One of the main benefits of using Tailplane as your flight school management platform is having all your data in one place. Whenever there is a context behind each payment, algorithms and artificial intelligence can reveal insights that you would not be able to discover otherwise.
In this article we will explain how to use all reports available in Tailplane and what value they can bring to your organisation.
Your payments dashboard
When you sign in to Tailplane with your credentials, the first page you will see is Overview — a dashboard of your organisation. The two buttons in the left column give access to the most common actions — creating a new payment and member invitation form.
Below them you can review the most recently made payment, along with their status and the total amount. You can click on any row, which will take you to the payment details page, which displays all relevant information related to the particular transaction.
The chart in the right column (or below the recent payments list, if you are viewing the application on a mobile device) shows the total amount of payments made in the last week, split by day.
Sales report is available from the Reports tab in the top navigation.
The main goal of this view is to provide you with a high-level summary of the sales for the selected time period. By default, the bar chart will show your organisation's sales for the past 12 months, split weekly.
By using the filters above the chart, you can select a desired grouping, (in addition to weekly period, you can also choose to split the sales data by hour, day, month, or year) as well as the date range in which you are interested in. Please keep in mind that if you select a very granular grouping level (for instance hourly) and a long date range, it may take a long time to generate the report.
The displayed chart will look like the one below:
Aircraft Revenue Report
This report can be selected from the side menu in the Reports tab.
The vertical bars represent the total revenue for each aircraft in your fleet, for the selected time period. You can view the aircraft type and tail number on the Y-axis, next to the bar chart, and the scale in your organisation's main currency on the X-axis at the bottom of the chart.
This report, while it may look unfamiliar at the beginning, can provide interesting insights into the behaviour of your customers. It can also be called "returning customers" because it displays the number of payments made by individual members in each month within the selected date range (these are displayed underneath Customers heading on the graph, in the second column from the left) and how many of those customers returned and made another payment in any of the subsequent months.
For instance, in the example below, in November 2019 a flight school received at least one payment from 161 members. (There's no distinction whether a single person made one or multiple payments in a single month, they would be counted as one payment for the purposes of this report.) In the next month, December 2019 (which is marked as Month 1 on the same row as November 2019) 90 of those customers returned and made another payment.
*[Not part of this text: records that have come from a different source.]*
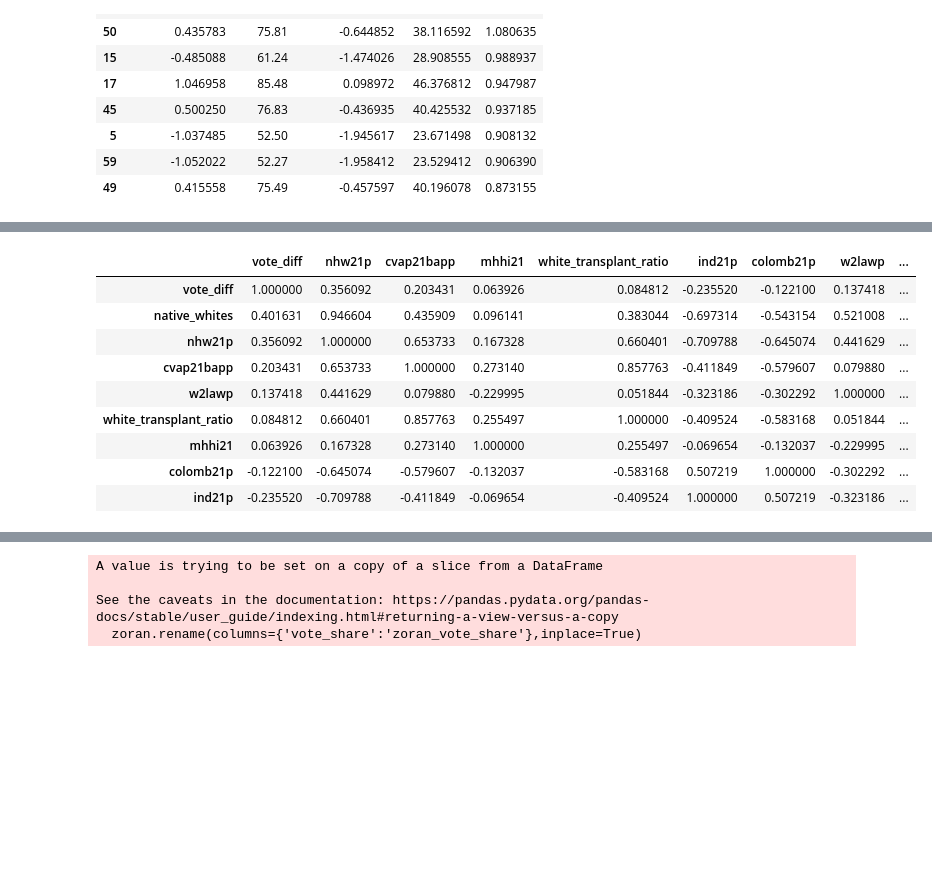
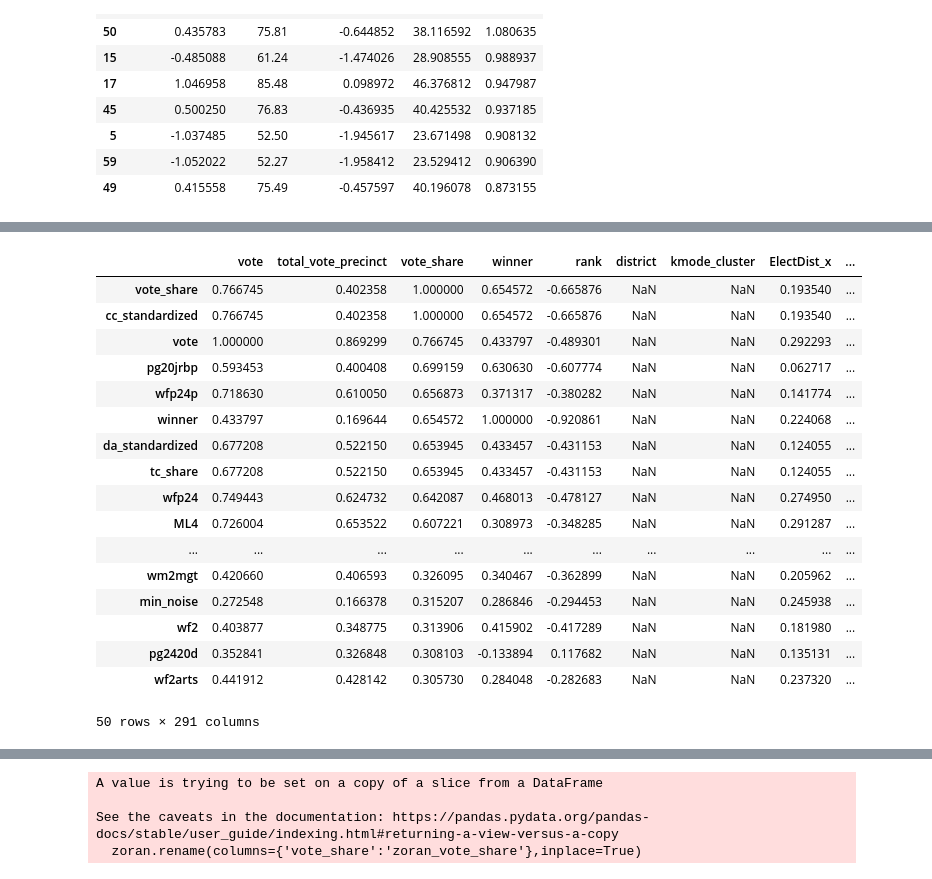
Before and after one commit to SamTGoodson/member_chapters, a Jupyter notebook: notebooks/district22.ipynb, the cells around one changed output, grey strips where cells are left out. Cells and saved outputs as stored; diff of their text form; code cells hidden in the pictures; blank space fills up the shorter version.

```diff
--- a/notebooks/district22.ipynb
+++ b/notebooks/district22.ipynb
@@ -45,2 +62,4 @@ eds_22 = full_results_twenty_two['ed_name'].unique().tolist()
+# %%
+av = pd.read_csv('../../cc_election_cleaning/additional_variables.csv')
 # %%
 eds_22 = full_results_twenty_two['ed_name'].unique().tolist()
@@ -465,5 +511,7 @@ cc_da[['da_standardized','tc_share','cc_standardized','vote_share','vote_diff']]
 # %%
 cc_da = cc_da.merge(occ_df,left_on = 'ed_name',right_on = 'ElectDist',how='left')
 cc_da = cc_da.merge(ae[['ElectDist','ind21p','bang21p','pak21p','filip21p']],on = 'ElectDist',how='left')
+# %%
+cc_da = cc_da.merge(av,on='ElectDist',how='left')
 # %%
 cc_da['native_whites'] = cc_da['nhw21p'] - cc_da['white_transplant_ratio']
@@ -469,0 +533,2 @@ cc_da['native_whites'] = cc_da['nhw21p'] - cc_da['white_transplant_ratio']
+# %%
+pd.set_option('display.max_columns', None)
@@ -470,16 +544,26 @@ cc_da['native_whites'] = cc_da['nhw21p'] - cc_da['white_transplant_ratio']
 # %%
-cor_cols = cc_da[['vote_diff','nhw21p','cvap21bapp','mhhi21','white_transplant_ratio','ind21p','colomb21p',
-                  'w2lawp','native_whites']].columns.tolist()
+cor_cols = cc_da[['vote_diff','vote_share','tc_share','nhw21p','cvap21bapp','mhhi21','white_transplant_ratio','ind21p','colomb21p','mex21p',
+                  'w2lawp','native_whites','greek21p','arab21p','w2admp','nha21p','h21p','w2cmp']].columns.tolist()
+cor_cols = cc_da.drop(columns=['ElectDist','geometry','Precinct','ed_name','candidate','matched_name','member','geometry_x','geometry_y']).columns.tolist()
 cor_matrix = cc_da[cor_cols].corr()
-cor_matrix.sort_values(by='vote_diff', ascending=False)
+cor_matrix.dropna(subset=('vote_share'),inplace=True)
+cor_matrix.sort_values(by='vote_share', ascending=False).head(50)
 # %% [output]
-|  | vote_diff | nhw21p | cvap21bapp | mhhi21 | white_transplant_ratio | ind21p | colomb21p | w2lawp | ... |
-| vote_diff | 1.000000 | 0.356092 | 0.203431 | 0.063926 | 0.084812 | -0.235520 | -0.122100 | 0.137418 | ... |
-| native_whites | 0.401631 | 0.946604 | 0.435909 | 0.096141 | 0.383044 | -0.697314 | -0.543154 | 0.521008 | ... |
-| nhw21p | 0.356092 | 1.000000 | 0.653733 | 0.167328 | 0.660401 | -0.709788 | -0.645074 | 0.441629 | ... |
-| cvap21bapp | 0.203431 | 0.653733 | 1.000000 | 0.273140 | 0.857763 | -0.411849 | -0.579607 | 0.079880 | ... |
-| w2lawp | 0.137418 | 0.441629 | 0.079880 | -0.229995 | 0.051844 | -0.323186 | -0.302292 | 1.000000 | ... |
-| white_transplant_ratio | 0.084812 | 0.660401 | 0.857763 | 0.255497 | 1.000000 | -0.409524 | -0.583168 | 0.051844 | ... |
-| mhhi21 | 0.063926 | 0.167328 | 0.273140 | 1.000000 | 0.255497 | -0.069654 | -0.132037 | -0.229995 | ... |
-| colomb21p | -0.122100 | -0.645074 | -0.579607 | -0.132037 | -0.583168 | 0.507219 | 1.000000 | -0.302292 | ... |
-| ind21p | -0.235520 | -0.709788 | -0.411849 | -0.069654 | -0.409524 | 1.000000 | 0.507219 | -0.323186 | ... |
+|  | vote | total_vote_precinct | vote_share | winner | rank | district | kmode_cluster | ElectDist_x | ... |
+| vote_share | 0.766745 | 0.402358 | 1.000000 | 0.654572 | -0.665876 | NaN | NaN | 0.193540 | ... |
+| cc_standardized | 0.766745 | 0.402358 | 1.000000 | 0.654572 | -0.665876 | NaN | NaN | 0.193540 | ... |
+| vote | 1.000000 | 0.869299 | 0.766745 | 0.433797 | -0.489301 | NaN | NaN | 0.292293 | ... |
+| pg20jrbp | 0.593453 | 0.400408 | 0.699159 | 0.630630 | -0.607774 | NaN | NaN | 0.062717 | ... |
+| wfp24p | 0.718630 | 0.610050 | 0.656873 | 0.371317 | -0.380282 | NaN | NaN | 0.141774 | ... |
+| winner | 0.433797 | 0.169644 | 0.654572 | 1.000000 | -0.920861 | NaN | NaN | 0.224068 | ... |
+| da_standardized | 0.677208 | 0.522150 | 0.653945 | 0.433457 | -0.431153 | NaN | NaN | 0.124055 | ... |
+| tc_share | 0.677208 | 0.522150 | 0.653945 | 0.433457 | -0.431153 | NaN | NaN | 0.124055 | ... |
+| wfp24 | 0.749443 | 0.624732 | 0.642087 | 0.468013 | -0.478127 | NaN | NaN | 0.274950 | ... |
+| ML4 | 0.726004 | 0.653522 | 0.607221 | 0.308973 | -0.348285 | NaN | NaN | 0.291287 | ... |
+| ... | ... | ... | ... | ... | ... | ... | ... | ... | ... |
+| wm2mgt | 0.420660 | 0.406593 | 0.326095 | 0.340467 | -0.362899 | NaN | NaN | 0.205962 | ... |
+| min_noise | 0.272548 | 0.166378 | 0.315207 | 0.286846 | -0.294453 | NaN | NaN | 0.245938 | ... |
+| wf2 | 0.403877 | 0.348775 | 0.313906 | 0.415902 | -0.417289 | NaN | NaN | 0.181980 | ... |
+| pg2420d | 0.352841 | 0.326848 | 0.308103 | -0.133894 | 0.117682 | NaN | NaN | 0.135131 | ... |
+| wf2arts | 0.441912 | 0.428142 | 0.305730 | 0.284048 | -0.282683 | NaN | NaN | 0.237320 | ... |
+50 rows × 291 columns
```
Also changed, not shown: parts of 28 cells of this notebook, 8 other files.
Hence, the number in the cell 55.9%. (because 90 divided by 161 gives 55.9%) In Month 2, (which is January 2020 in this case) from the customers that made a payment in November, 68 returned which represents 42.24%. You can also see that this cell is shaded in a lighter colour than the one that represents Month 1.
The actual percentages shown on the report will depend on the types of operation that your organisation runs, but you can expect some customer drop-off. A rule of thumb is — more cells shaded in dark blue on the graph, the better customer retention.